Additionally, as a prelude to building your own layout, operate on other layouts, including those in other scales. As an involved visitor, you can become familiar with a variety of operations and learn very quickly the strong and weak points of various track plans as they re-late to your interests. These experiences will hone your ideas of what you want to build.
Finally, consider joining the National Model Railroad Association. Pursue their Master Model Railroader program and begin earning certificates in various important aspects of the hobby, all skills you will need to build and operate a layout.
Location and Emphasis
The first decision is where to con-struct your layout. Options range from the top of a ping pong table in the garage to an entirely separate building. However, most layouts are in basements so that will be our focus. Ideally, your basement will be directly accessible from the outside.
One pitfall in large layout construction is trying to optimize each individual element. The perfectionist who attempts this feat invariably takes forever and ends up with a layout that does not function well as a whole. It is necessary for us to devote equal time to all aspects of its construction, rather than focusing on the one or two elements that interest us the most at present.
Time and Place
Now comes an important step in creating a realistic operation — setting a time and place. This can be a difficult and far-reaching decision. It is difficult because we model railroaders often have interests in more than one railroad or era. Your decision will be far-reaching because it will allow you to detail your layout and trains in a very specific way that adds greatly to the layout’s realism. For example, stop signs at the time that I selected were yellow, not red!
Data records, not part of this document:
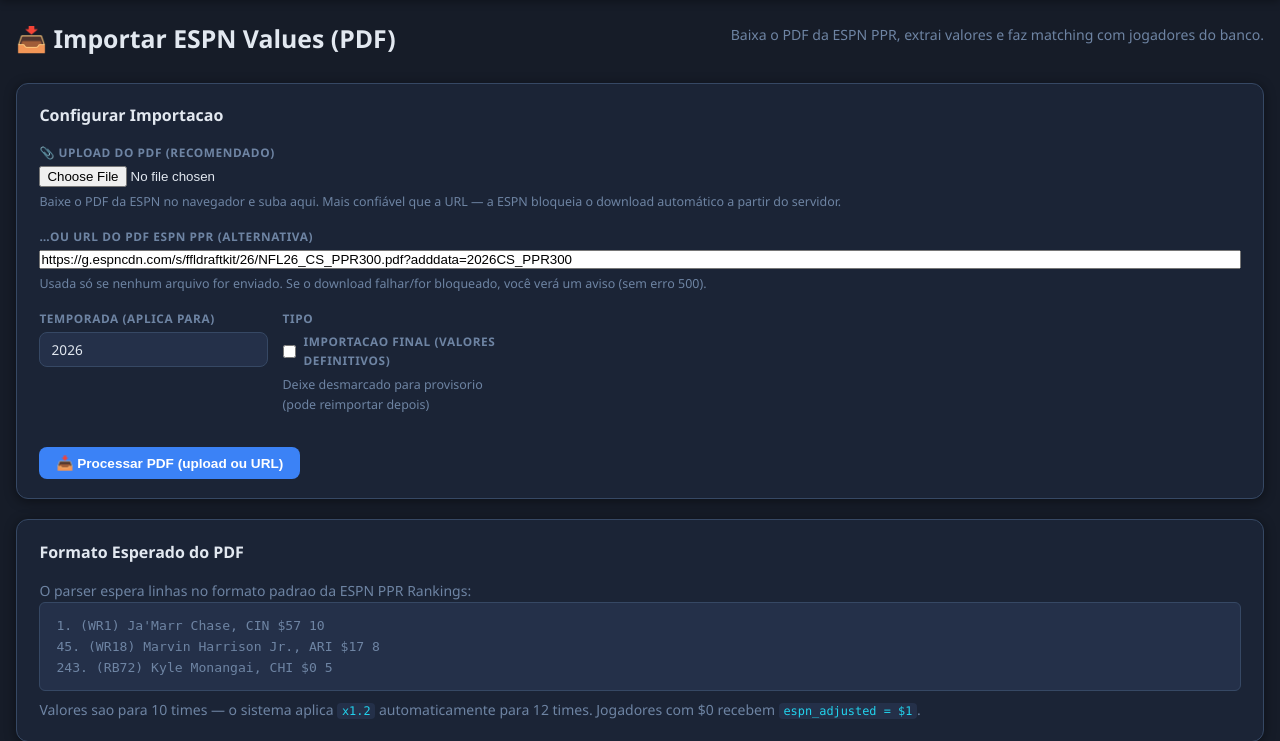
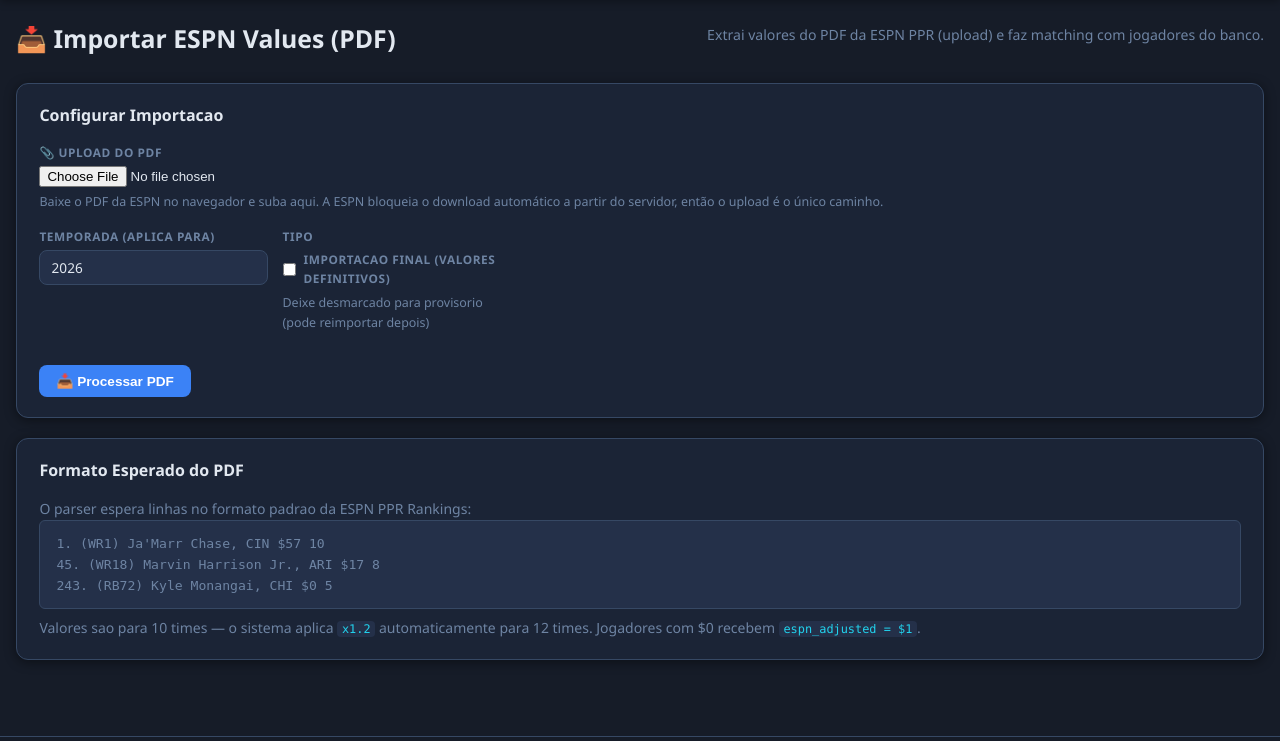
Before and after one commit to MellowBR/Dynasty_Fantasy_Manager, a Flask app: page /admin/espn_import in a window 1280 px wide. Shown: the part 54-795 px from the top of the page. Run offline with Flask 3, Linux system fonts and the light colour scheme; a user stored in the database is signed in; data comes from the database, SQL or seed files in the repository; data that the repository does not hold is empty.

Commit message:
MAN-E3-F2 (Opus): import ESPN upload-only (remoção completa do caminho de URL)
Decisão do owner: opção (a). A URL é inviável em prod (ESPN bloqueia IP do
Render — E1); só gerava ruído. Escopo = porta de entrada; parser/matching/
store/confirm/salary_engine/schema intocados.

- routes/admin.py: removido o branch de download por URL (requests.get,
  raise_for_status, flash anti-bot); POST exige upload. Guard %PDF preservado
  (protege upload corrompido → flash, sem 500), mensagem reescrita. Removidos
  a constante morta ESPN_DEFAULT_URL e o default_url do render.
- templates/espn_import.html: removido o input de URL; label/subtítulo/tooltip/
  botão sem menção a URL. Card de formato intacto.

Validação localhost: salary_engine_test 48/48; grep confirma zero resquício de
URL-download no fluxo de import. Aguarda smoke prod.

Co-Authored-By: Claude Opus 4.8 (1M context) <noreply@anthropic.com>

```diff
--- a/routes/admin.py
+++ b/routes/admin.py
@@ -482,8 +482,8 @@ def player_history_restore():
 
 
 # ── ESPN PDF Import ──────────────────────────────────────────────────────────
-
-ESPN_DEFAULT_URL = "https://g.espncdn.com/s/ffldraftkit/26/NFL26_CS_PPR300.pdf?adddata=2026CS_PPR300"
+# E3: import é upload-only. A constante ESPN_DEFAULT_URL e o caminho de download foram
+# removidos — a ESPN bloqueia o download automatizado do datacenter do Render (E1).
 
 
 def _espn_review_path():
@@ -589,43 +589,28 @@ def espn_import_page():
 
     if request.method == "GET":
         return render_template("espn_import.html",
-                               default_url=ESPN_DEFAULT_URL,
                                default_season=get_current_season() + 1,
                                last_import=last_import)
 
-    # POST: obter PDF (upload manual OU download por URL), parsear, guardar p/ review.
+    # POST: obter PDF por upload manual, parsear, guardar p/ review.
+    # E3: import é UPLOAD-ONLY. O download por URL foi removido — a ESPN bloqueia o
+    # acesso automatizado a partir do datacenter do Render (E1), então em prod a URL
+    # era sempre falha/ruído; o único caminho real é o upload do PDF baixado no navegador.
     season = int(request.form.get("season", get_current_season() + 1) or get_current_season() + 1)
     is_final = request.form.get("is_final") == "on"
 
-    # Entrada 1 — upload manual (preferido: não depende do IP do servidor; a ESPN
-    # bloqueia o download a partir do datacenter do Render — E1).
     uploaded = request.files.get("pdf_file")
-    if uploaded and uploaded.filename:
-        pdf_bytes = uploaded.read()
-        source = f"upload:{uploaded.filename}"
-    else:
-        # Entrada 2 — download por URL, com degradação graciosa.
-        url = request.form.get("url", ESPN_DEFAULT_URL).strip()
-        if not url:
-            flash("Forneça um arquivo PDF (upload) ou uma URL.", "error")
-            return redirect(url_for("admin.espn_import_page"))
-        import requests as req
-        try:
-            r = req.get(url, timeout=30)
-            r.raise_for_status()
-            pdf_bytes = r.content
-        except Exception as e:
-            flash(f"Erro ao baixar PDF: {e}", "error")
-            return redirect(url_for("admin.espn_import_page"))
-        source = url
+    if not (uploaded and uploaded.filename):
+        flash("Forneça um arquivo PDF (upload). Baixe o PDF da ESPN no navegador e suba aqui.", "error")
+        return redirect(url_for("admin.espn_import_page"))
+    pdf_bytes = uploaded.read()
+    source = f"upload:{uploaded.filename}"
 
-    # Guarda anti-500 (E1): exigir um PDF de verdade. A ESPN devolve um 200 NÃO-PDF
-    # (anti-bot) a IPs de datacenter — isso passava pelo raise_for_status e estourava
-    # PDFSyntaxError no parser não guardado. Agora falha gracioso.
+    # Guarda anti-500 (E1): exigir um PDF de verdade. Protege o upload de arquivo
+    # inválido/corrompido — sem isso, o parser não guardado estouraria PDFSyntaxError.
     if not pdf_bytes or pdf_bytes[:4] != b"%PDF":
-        flash("O conteúdo recebido não é um PDF válido. Se baixou por URL a partir do "
-              "servidor, a ESPN provavelmente bloqueou o acesso automatizado — baixe o "
-              "PDF no navegador e use o upload manual.", "error")
+        flash("O arquivo enviado não é um PDF válido. Baixe o PDF da ESPN no navegador "
+              "e faça o upload novamente.", "error")
         return redirect(url_for("admin.espn_import_page"))
 
     from espn_pdf_parser import parse_pdf_bytes, match_players
--- a/templates/espn_import.html
+++ b/templates/espn_import.html
@@ -5,7 +5,7 @@
 {% block content %}
 <div class="page-header">
   <h1 class="page-title">📥 Importar ESPN Values (PDF)</h1>
-  <p class="page-subtitle">Baixa o PDF da ESPN PPR, extrai valores e faz matching com jogadores do banco.</p>
+  <p class="page-subtitle">Extrai valores do PDF da ESPN PPR (upload) e faz matching com jogadores do banco.</p>
 </div>
 
 {% with messages = get_flashed_messages(with_categories=true) %}
@@ -21,15 +21,9 @@
   <form method="POST" action="/admin/espn_import" enctype="multipart/form-data">
     <div class="form-grid">
       <div class="form-group" style="grid-column: 1 / -1">
-        <label>📎 Upload do PDF (recomendado)</label>
+        <label>📎 Upload do PDF</label>
         <input type="file" name="pdf_file" accept="application/pdf,.pdf" class="input-full">
-        <span class="text-dim" style="font-size:.78rem">Baixe o PDF da ESPN no navegador e suba aqui. Mais confiável que a URL — a ESPN bloqueia o download automático a partir do servidor.</span>
-      </div>
-      <div class="form-group" style="grid-column: 1 / -1">
-        <label>…ou URL do PDF ESPN PPR (alternativa)</label>
-        <input type="url" name="url" value="{{ default_url }}" class="input-full"
-               placeholder="https://g.espncdn.com/...">
-        <span class="text-dim" style="font-size:.78rem">Usada só se nenhum arquivo for enviado. Se o download falhar/for bloqueado, você verá um aviso (sem erro 500).</span>
+        <span class="text-dim" style="font-size:.78rem">Baixe o PDF da ESPN no navegador e suba aqui. A ESPN bloqueia o download automático a partir do servidor, então o upload é o único caminho.</span>
       </div>
       <div class="form-group">
         <label>Temporada (aplica para)</label>
@@ -45,8 +39,8 @@
       </div>
     </div>
     <button type="submit" class="btn btn-primary" style="margin-top:1rem"
-            data-tooltip="Usa o arquivo enviado (ou baixa da URL), extrai jogadores e&#10;valores, e mostra a tela de revisao antes de salvar.">
-      📥 Processar PDF (upload ou URL)
+            data-tooltip="Usa o arquivo enviado, extrai jogadores e valores,&#10;e mostra a tela de revisao antes de salvar.">
+      📥 Processar PDF
     </button>
   </form>
 </div>
```
Also changed, not shown: improvements.md (+16 -3 lines), manager_devplan.md (+19 -0 lines).
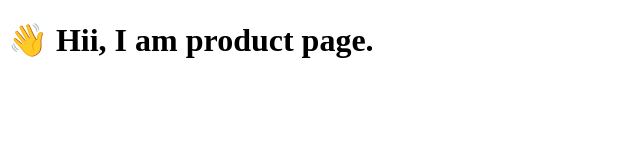
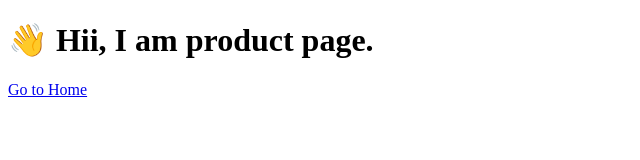
Before and after one commit to bholasankarnanda/git-practice, a plain HTML site: page product.html in a window 1280 px wide. Shown: the whole page, without its empty margins (0-640 px from the left). Drawn offline with Linux system fonts and the light colour scheme.

Commit message:
link index.html file with product.html file

```diff
--- a/product.html
+++ b/product.html
@@ -7,5 +7,8 @@
   </head>
   <body>
     <h1>👋 Hii, I am product page.</h1>
+    <section>
+      <a href="index.html">Go to Home</a>
+    </section>
   </body>
 </html>
```
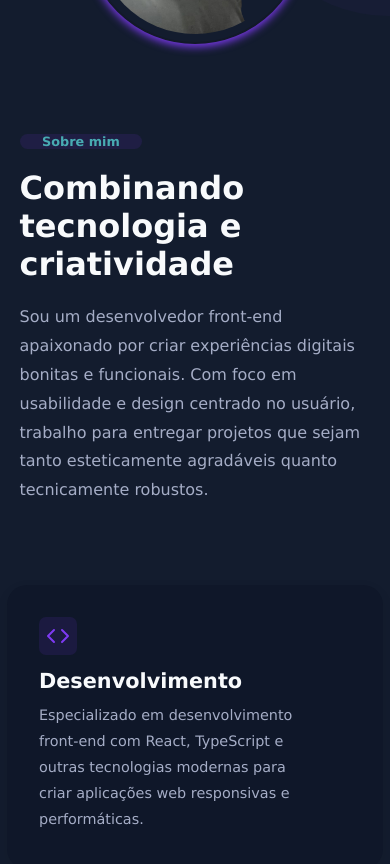
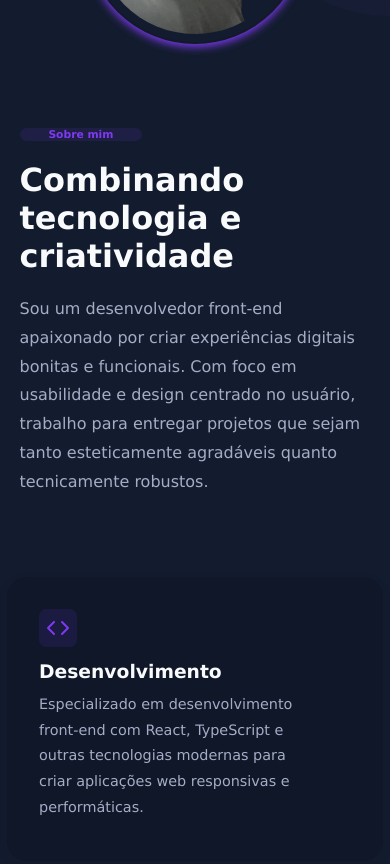
Before and after one commit to diegoramosds/projeto-portfolio, a React (Vite) app in the folder projeto-portfolio/: page / in a window 390 px wide. Shown: the part 1100-1964 px from the top of the page. Built offline with nearby package versions, Linux system fonts and the light colour scheme.

Commit message:
Update global.css

```diff
--- a/projeto-portfolio/src/styles/global.css
+++ b/projeto-portfolio/src/styles/global.css
@@ -15,7 +15,7 @@
   --subTitle: #a5adc6;
   --accent: #7e3af2;
   --accent-hover: #6430be;
-  --box-shadow: #7e3af252;
+  --box-shadow: #7e3af23a;
   --accent-transparent: #5a2aac2c;
   --accent-card: #0f1729;
   --accent-card-hover: #7e3af20c;
@@ -33,7 +33,6 @@
   --destructive: #f43f5e;
   --border: #e2eaf2;
 }
-
 
 html,
 body {
@@ -119,30 +118,7 @@ button:hover {
 }
 
 @media screen and (max-width: 766px) {
-  h1,
-  h2 {
-    font-size: 1.2em;
-  }
-  h3 {
-    font-size: 1.3em;
-  }
-  h6 {
-    font-size: 0.8em;
-    color: #51c9cbd2;
-    margin-top: 0.5em;
-  }
 
-  button {
-    width: 125px;
-    height: 30px;
-    margin: 10px auto;
-    font-size: 1.1em;
-  }
-
-  @media (orientation: landscape) {
-  }
 }
 @media screen and (min-width: 767px) and (max-width: 1250px) {
-  @media (orientation: landscape) {
 }
-}
```
Lines whose indentation alone changed are shown as unchanged.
The date that I chose was June 22, 1955. The year 1955 was a transition year that allows me to operate both steam and diesel locomotives on the layout. The month of June has to do with the type of vegetation and the height and activity of the rivers planned for the layout. And June 22 on that year was a Wednesday which permits commuter operations to and from the major city on the layout…